When I ask myself what is Brahman, I don't look to scriptures, I look to my own experiential being and life and consciousness and awareness. What here is Brahman? When I say “I am Brahman”, why does that resonate and become meaningful to me? Because it does, and I'd like to pursue that matter further. What some scripture might say about that could be helpful, but it's only helpful if it provokes the direct finding of Brahman, the knowing of Brahman, and if it doesn't, then who cares? It might help someone else, to be sure, but if it doesn't help me, it's not very consequential to me. Many things which help me may be of no consequence to others, and I expect that few readers will care about my pursuit of these things. Except, perhaps, to the degree that I'm pursuing them at all, which may be interesting in its own odd way. I don't know if this blog will really be directly meaningful to anyone, unless, to some degree, it simply inspires people to make their own enquiry, and pursue their own truths, in their own way.


Anonymous said...


For what it's worth, I think you're moving the right direction if you curtail your internet debate activity and use the time and energy for something more creative and productive.

I wish you all the best in your endeavors.

Merry Christmas and Happy New Year,

Anonymous said...

There's a great line in a U2 song that goes,"Did you come to play Jesus to the lepers in your head? "
St Francis, my namesake, is reputed to have become enlightened at the very moment that he kissed the leper that had, just ealier, repulsed him.

Anonymous said...

Dude! I'm glad to see some movement on this blog. I mostly broke my old forum habits as well. Who needs the argument and agita? But occasionally I've lurked and today I clicked on this link again. Our old discussion has fallen out of first place. Finally! ;-) Hard to believe it's been a year.

Naturally, you've written about several interesting things lately. You don't say you discourage response, just that you may not reciprocate. For myself, I think it's hard to find a reason to write unless it is a conversation. Either your audience is imaginary or there is actual dialogue. Which is preferable? I find that the former has not worked for me yet. I would guess that you will find the dialogue is what drives you as well.
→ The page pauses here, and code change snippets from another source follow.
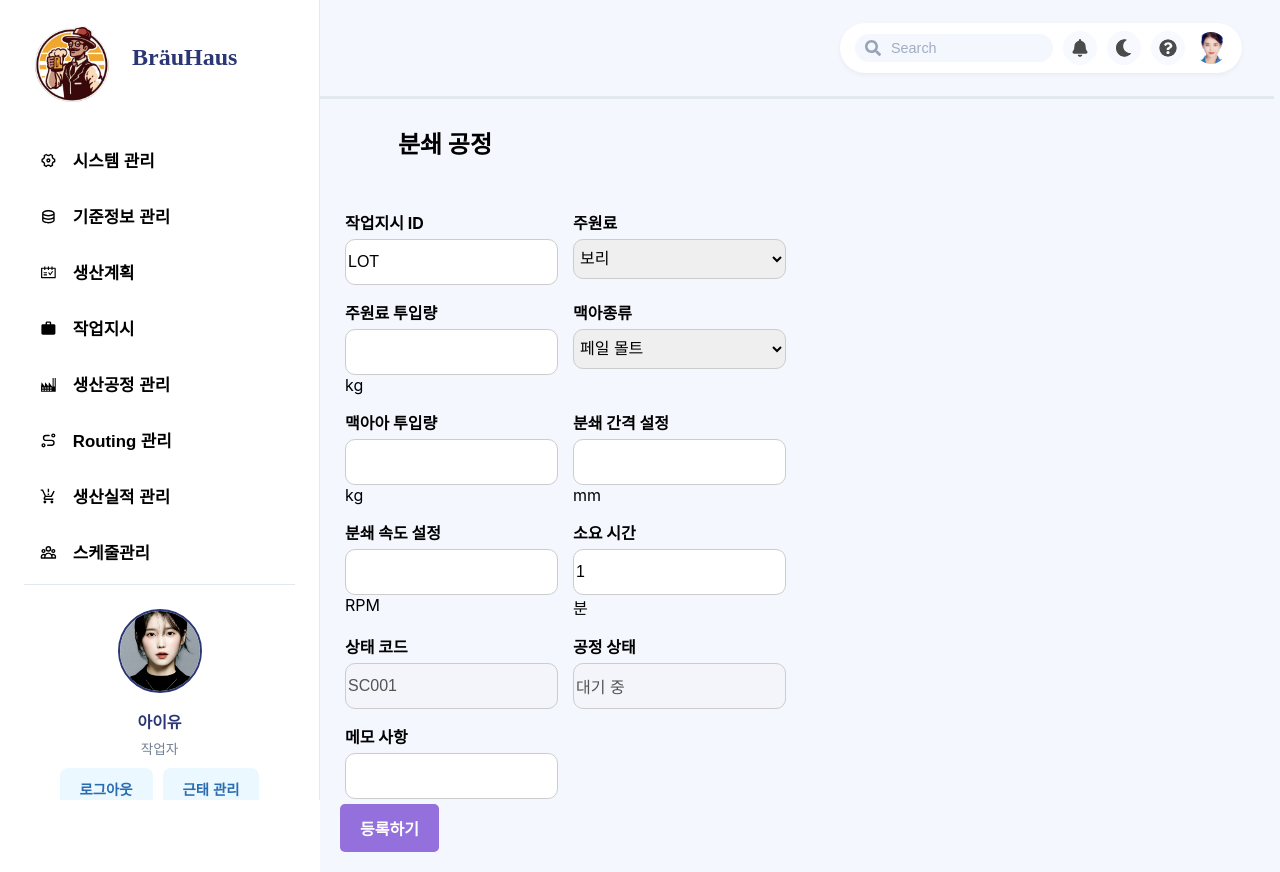
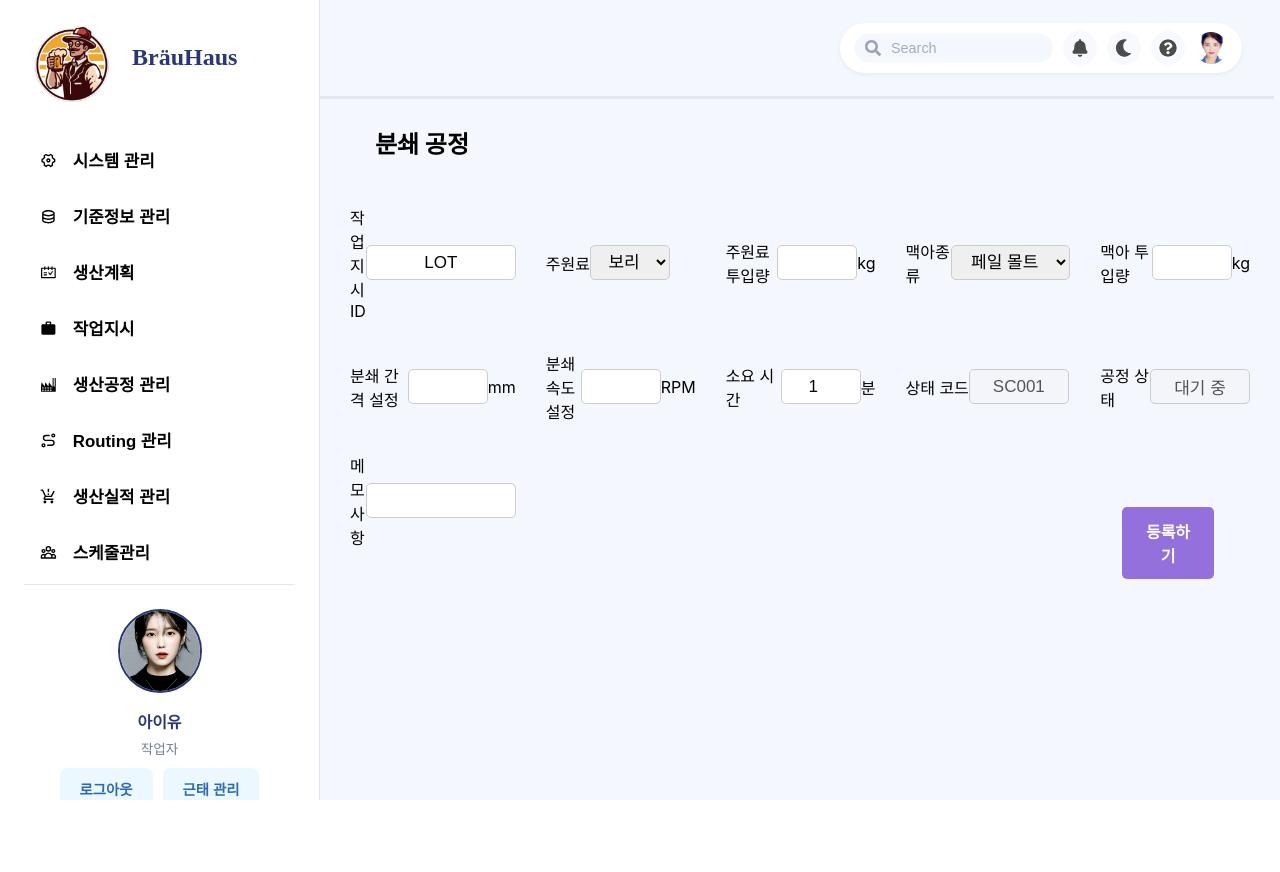
Before and after one commit to QualityCore/QualityCore-frontend, a React (Create React App) app: page /material-grinding in a window 1280 px wide. After the commit the page ends 800 px from the top, so only its background shows below. Built offline with nearby package versions, Linux system fonts and the light colour scheme; a web font is replaced by a local one.

Commit message:
2/26 분쇄공정 구현 완료

```diff
--- a/src/components/production-process/material-grinding/MaterialGrindingControls.js
+++ b/src/components/production-process/material-grinding/MaterialGrindingControls.js
@@ -58,7 +58,6 @@ const MaterialGrindingControls = ({ grindingData /* , setGrindingData*/ }) => {
 
             if (response && response.httpStatusCode >= 200 && response.httpStatusCode < 300) {
                 setShowSuccessModal(true); // 성공 모달 표시
-                // setGrindingData((prev) => ({ ...prev, processStatus: "가동중" }));
                 startTimer();
               } else {
                 console.error("예상치 못한 응답:", response);
@@ -85,16 +84,18 @@ const MaterialGrindingControls = ({ grindingData /* , setGrindingData*/ }) => {
 
 
     return (
-        <div className="material-grinding-controls">
+      <form className="material-grinding-form" onSubmit={(event) => event.preventDefault()}>
           {timer > 0 && (
             <p>
              남은시간: {Math.floor(timer / 60)}분 {timer % 60}초
             </p>
           )}
-           <button onClick={handleButtonClick} className="grinding-save-button">
+          <div className="grinding-button-container">
+           <button onClick={handleButtonClick}
+                   className={`grinding-save-button ${buttonLabel === "다음공정으로 이동" ? "next-process-button" : ""}`}>
                 {buttonLabel}
             </button>
-
+          </div>
 
             {/* 확인 모달 (등록 전) */}
 
@@ -103,7 +104,9 @@ const MaterialGrindingControls = ({ grindingData /* , setGrindingData*/ }) => {
             message=" 등록하시겠습니까?"
             onConfirm={() => {
             setShowConfirmModal(false);
-                handleSave();
+            setTimeout(() => {
+              handleSave(); // 모달이 닫힌 후 100ms 후 실행
+            }, 100);
             }}
             onClose={() => {
             setShowConfirmModal(false);
@@ -146,7 +149,7 @@ const MaterialGrindingControls = ({ grindingData /* , setGrindingData*/ }) => {
                     setButtonLabel("다음공정으로 이동");}}
                 />
 
-        </div>
+        </form>
     );
 };
 
--- a/src/components/production-process/material-grinding/MaterialGrindingForm.js
+++ b/src/components/production-process/material-grinding/MaterialGrindingForm.js
@@ -19,68 +19,68 @@ const MaterialGrindingForm = ({ grindingData,setGrindingData }) => {
 
         <div className="material-grinding-form">
             <h2 className="grinding-title">분쇄 공정</h2>
-            <div className="form-grid">
-                <div className="grinding-group">
-                    <label>작업지시 ID </label>
-                    <input type="text" name="lotNo" value={formData.lotNo} onChange={handleChange}/>
+            <div className="g-form-grid">
+                <div className="g-grid-item">
+                    <label className="g-label01">작업지시 ID </label>
+                    <input className="g-item01" type="text" name="lotNo" value={formData.lotNo} onChange={handleChange}/>
                 </div>
 
-                <div className="grinding-group">
-                    <label>주원료</label>
-                    <select name="mainMaterial" value={formData.mainMaterial} onChange={handleChange}>
+                <div className="g-grid-item">
+                    <label className="g-label02">주원료</label>
+                    <select className="g-item02" name="mainMaterial" value={formData.mainMaterial} onChange={handleChange}>
                         <option value="보리">보리</option>
                         <option value="밀">밀</option>
                         <option value="쌀">쌀</option>
                     </select>
                 </div>
 
-                <div className="grinding-group">
-                    <label>주원료 투입량</label>
-                    <input type="number" name="mainMaterialInputVolume" value={formData.mainMaterialInputVolume} onChange={handleChange}/>{" "} kg
+                <div className="g-grid-item">
+                    <label className="g-label03">주원료 투입량</label>
+                    <input className="g-item03" type="number" name="mainMaterialInputVolume" value={formData.mainMaterialInputVolume} onChange={handleChange}/>{" "} kg
                 </div>
 
-                <div className="grinding-group">
-                    <label>맥아종류</label>
-                    <select name="maltType" value={formData.maltType} onChange={handleChange}>
+                <div className="g-grid-item">
+                    <label className="g-label04">맥아종류</label>
+                    <select className="g-item04" name="maltType" value={formData.maltType} onChange={handleChange}>
                         <option value="페일 몰트">페일 몰트</option>
                         <option value="필스너 몰트">필스너 몰트</option>
                         <option value="초코릿 몰트">초콜릿 몰트</option>
                     </select>
                 </div>
 
-                <div className="grinding-group">
-                    <label>맥아아 투입량</label>
-                    <input type="number" name="maltInputVolume" value={formData.maltInputVolume} onChange={handleChange}/>{" "} kg
+                <div className="g-grid-item">
+                    <label className="g-label05">맥아 투입량</label>
+                    <input className="g-item05" type="number" name="maltInputVolume" value={formData.maltInputVolume} onChange={handleChange}/>{" "} kg
                 </div>
 
-                <div className="grinding-group">
-                    <label>분쇄 간격 설정</label>
-                    <input type="number" name="grindIntervalSetting" value={formData.grindIntervalSetting} onChange={handleChange}/>{" "} mm
+                <div className="g-grid-item">
+                    <label className="g-label06">분쇄 간격 설정</label>
+                    <input className="g-item06" type="number" name="grindIntervalSetting" value={formData.grindIntervalSetting} onChange={handleChange}/>{" "} mm
                 </div>
 
-                <div className="grinding-group">
-                    <label>분쇄 속도 설정</label>
-                    <input type="number" name="grindSpeedSetting" value={formData.grindSpeedSetting} onChange={handleChange}/>{" "} RPM
+                <div className="g-grid-item">
+                    <label className="g-label07">분쇄 속도 설정</label>
+                    <input className="g-item07" type="number" name="grindSpeedSetting" value={formData.grindSpeedSetting} onChange={handleChange}/>{" "} RPM
                 </div>
 
-                <div className="grinding-group">
-                    <label>소요 시간</label>
-                    <input type="number" name="grindDuration" value={formData.grindDuration} onChange={handleChange}/>{" "} 분
+                <div className="g-grid-item">
+                    <label className="g-label08">소요 시간</label>
+                    <input className="g-item08" type="number" name="grindDuration" value={formData.grindDuration} onChange={handleChange}/>{" "} 분
                 </div>
 
-                <div className="grinding-group">
-                    <label>상태 코드</label>
-                    <input type="text" name="statusCode" value="SC001" disabled />
+                <div className="g-grid-item">
+                    <label className="g-label09">상태 코드</label>
+                    <input className="g-item09" type="text" name="statusCode" value="SC001" disabled />
                 </div>
 
-                <div className="grinding-group">
-                    <label>공정 상태</label>
-                    <input type="text" name="processStatus" value="대기 중" disabled />
+                <div className="g-grid-item">
+                    <label className="g-label10">공정 상태</label>
+                    <input className="g-item10" type="text" name="processStatus" value="대기 중" disabled />
                 </div>
 
-                <div className="grinding-group">
-                    <label>메모 사항</label>
-                    <input type="text" name="notes" value={formData.notes} onChange={handleChange}/>
+                <div className="g-grid-item">
+                    <label className="g-label11">메모 사항</label>
+                    <input className="g-item11" type="text" name="notes" value={formData.notes} onChange={handleChange}/>
                 </div>
             </div>
         </div>
--- a/src/styles/production-process/materialGrinding.css
+++ b/src/styles/production-process/materialGrinding.css
@@ -1,37 +1,46 @@
 .material-grinding-form {
-    max-width: 200px;
     margin: inherit;
+    grid-template-columns: repeat(4, 1fr);
     padding: 5px;
+    align-items: center;
+    justify-content: center;
+    position: relative; /* 부모 기준점 */
   }
 
   .grinding-title {
-    text-align: center;
-    margin-bottom: 50px;
+    text-align: left; /* 텍스트 우측 정렬 */
+    margin-bottom: 40px;
+    margin-left: 30px;
   }
 
-  .form-grid {
+  .g-form-grid {
     display: grid;
-    grid-template-columns: 1fr 1fr;
-    gap: 15px;
+    grid-template-columns: 1fr 1fr 1fr 1fr 1fr; /* 첫 번째 열을 넓게 설정하여 정렬 */
+    gap: 20px;
+    align-items: center;
+    justify-content: center;
   }
+
+  .g-grid-item {
+    display: flex;
+    justify-content: column;
+    align-items: center;
+    padding: 5px;
+    height: 100%; /* 높이를 동일하게 설정 */
+}
+
 
   .grinding-group {
     display: flex;
-    flex-direction: column;
+    justify-content: center; /* 내부 요소 중앙 정렬 */
+
+
   }
 
   .grinding-group label {
-    font-weight: bold;
-    margin-bottom: 5px;
-  }
 
-  .grinding-group input,
-  .grinding-group select {
-    padding: 2px;
-    border: 1px solid #ccc;
-    border-radius: 10px;
-    font-size: 16px; /* 글자 크기 증가 */
-    height: 40px; /* 높이 증가 */
+    text-align: right; /* 텍스트 우측 정렬 */
+    font-size: 20px;
   }
 
   .timer-display {
@@ -69,7 +78,7 @@
 
   /* 다음 공정으로 이동 버튼 (연한 녹색) */
   .next-process-button {
-    background-color: #32cd32; /* 연한 녹색 */
+    background-color: #32cd32;
     color: white;
     border: none;
     padding: 12px 20px;
@@ -83,3 +92,76 @@
   .next-process-button:hover {
     background-color: #2e8b57; /* 조금 더 진한 녹색 */
   }
+
+
+  .g-form-grid input,
+.g-form-grid select {
+
+    width: 150px;         /* 부모 컨테이너의 너비를 채움 */
+    height: 35px;        /* 동일한 높이 적용 */
+    padding: 5px;        /* 내부 여백 */
+    font-size: 17px;     /* 글자 크기 동일하게 */
+    border: 1px solid #ccc;
+    border-radius: 5px;  /* 둥근 모서리 */
+    text-align: center; /* 텍스트 중앙 정렬 */
+    box-sizing: border-box; /* 패딩 포함 크기 계산 */
+}
+
+.grinding-save-button,
+.next-process-button {
+    position: absolute;
+    bottom: -10px; /* 폼 아래로 이동 */
+    left: 90%;
+    transform: translateX(-50%); /* 가로 중앙 정렬 */
+    width: auto;
+    padding: 12px 20px;
+}
+
+.grinding-button-container {
+  display: flex;
+  flex-direction: column;
+  align-items: center;
+  justify-content: center;
+
+}
+
+
+
+.g-label03{
+  margin-right: 0px;
+}
+
+
+
+
+.g-item02{
+  width: 80px !important; /* 너비 통일 */
+}
+
+.g-item03{
+  width: 80px !important; /* 너비 통일 */
+}
+
+.g-item05{
+  width: 80px !important; /* 너비 통일 */
+}
+
+.g-item06{
+  width: 80px !important; /* 너비 통일 */
+}
+
+.g-item07{
+  width: 80px !important; /* 너비 통일 */
+}
+
+.g-item08{
+  width: 80px !important; /* 너비 통일 */
+}
+
+.g-item09{
+  width: 100px !important; /* 너비 통일 */
+}
+
+.g-item10{
+  width: 100px !important; /* 너비 통일 */
+}
```
Lines whose indentation alone changed are shown as unchanged.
But dialogue is like keeping company, isn't it? Best to eliminate the bad and cleave to the good company. In the ashrama of the recluse, though, what is there to say about company? One neither welcomes nor denies it. I guess that's in line with not turning off comments on the blog.

Anyway, what IS Brahman? Ha. It seems to me that if you had not already "looked to scriptures," you would not even think of asking that question. So the question is a movement of conditioned mind, thought. To unconditional existence, what significance could such a movement have? It brings to mind the saying, "God is no respecter of persons." Is Brahman a respecter of enquirers? Is gravity a respecter of people who jump out of airplanes?

Another interesting topic you touched upon is "emptiness." You wrote, "my addiction to those dialogs seems to indicate an emptiness in myself that I have been trying to fill, using a source and method that can't possibly be fruitful or fulfilling."

This sense of "emptiness" brings to my mind Ramana's many sayings that "You are always experiencing the Self." In my liberality, I would call emptiness, the Self, and Brahman the exact same thing, all implying unconditionality, together with the impossibility of permanently covering it over with conditional mindstuff.

I think enquiry is spontaneous and revelation is also spontaneous. There is no time. Brahman won't satisfy you; it will obliterate you.


formerly kang and other handles. I will come up with a new one in due time.

gniz said...

Hey BY,

You and I tangled (briefly) at Lightmind, and i've always read your posts there with great interest. Just wanted to say that this newest series of blog posts from you are really honest and interesting.



Anonymous said...

hey broken,

it's interesting seeing what people are up to now with the demise of lightmind. i suspect some of us will turn to our blogs. that may be a good thing.

(p.s. i'll bet three two anandamayakoshas that "eminem" is theos. :-)